Category Archives: Federal Practice
A court may strike affirmative defenses under Federal Rule of Civil Procedure 12(f) if they present an “insufficient defense, or any redundant, immaterial, impertinent, or scandalous matter.” The question is: can the Iqbal/Twombly pleading standards be applied to strike affirmative defenses in California … Continue reading
As in California state court, ex parte applications may be made in federal court. However, they are proper only in limited situations, such as ministerial matters (e.g., to file an oversized brief), scheduling matters (e.g., to shorten time or extend time … Continue reading
No. While naming “Does from 1 through 50, inclusive,” may be a common practice in California state court complaints, naming Doe defendants is generally not done in federal court. The naming of Doe defendants in federal question cases should be permissible when … Continue reading

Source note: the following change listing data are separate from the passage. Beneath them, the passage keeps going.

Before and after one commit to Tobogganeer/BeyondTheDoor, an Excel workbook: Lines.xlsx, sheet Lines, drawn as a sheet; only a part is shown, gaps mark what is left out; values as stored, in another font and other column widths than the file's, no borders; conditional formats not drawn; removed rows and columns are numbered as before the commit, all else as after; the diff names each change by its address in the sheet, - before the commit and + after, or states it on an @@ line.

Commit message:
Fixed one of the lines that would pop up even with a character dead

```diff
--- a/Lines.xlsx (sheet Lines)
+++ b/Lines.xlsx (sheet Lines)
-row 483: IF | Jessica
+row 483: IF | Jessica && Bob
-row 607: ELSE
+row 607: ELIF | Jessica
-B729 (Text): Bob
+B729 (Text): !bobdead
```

Lost in state court? Under the Rooker-Feldman doctrine, you don’t get second chances in federal court.
A litigant may lose in state court, whether at trial or on a motion to dismiss, and decide to give it a second try by refiling the case in federal court. Pro se litigants are more likely to seek second … Continue reading

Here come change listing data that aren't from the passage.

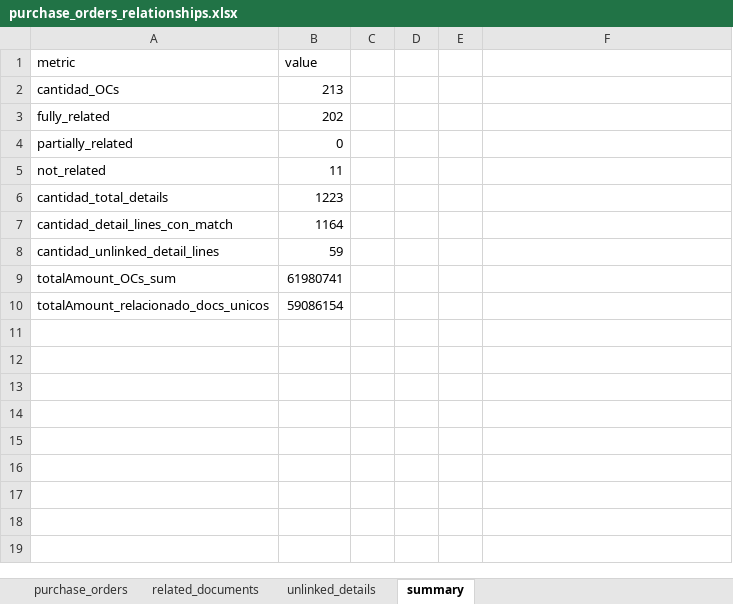
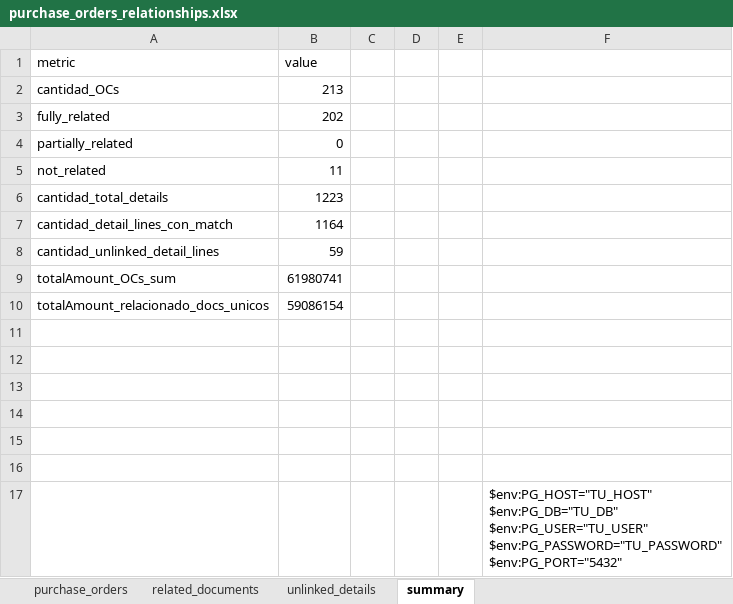
Before and after one commit to Dominus09/bsale-api-tools, an Excel workbook: exports/purchase_orders_relationships.xlsx, sheet summary, drawn as a sheet; values as stored, in another font and other column widths than the file's, no borders; ↵ is a line break in a cell; the diff names each change by its address in the sheet, - before the commit and + after, or states it on an @@ line.

```diff
--- a/exports/purchase_orders_relationships.xlsx (sheet summary)
+++ b/exports/purchase_orders_relationships.xlsx (sheet summary)
+row 11: (empty)
+row 12: (empty)
+row 13: (empty)
+row 14: (empty)
+row 15: (empty)
+row 16: (empty)
+row 17:  |  |  |  |  | $env:PG_HOST="TU_HOST" ↵ $env:PG_DB="TU_DB" ↵ $env:PG_USER="TU_USER" ↵ $env:PG_PASSWORD="TU_PASSWORD" ↵ $env:PG_PORT="5432"
```
Also changed, not shown: 1 other file.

In federal court, as in California state court, the affirmative defenses you list in your Answer will depend on an individualized analysis of the complaint and the facts of the case. Reference to treatises such as California Affirmative Defenses may … Continue reading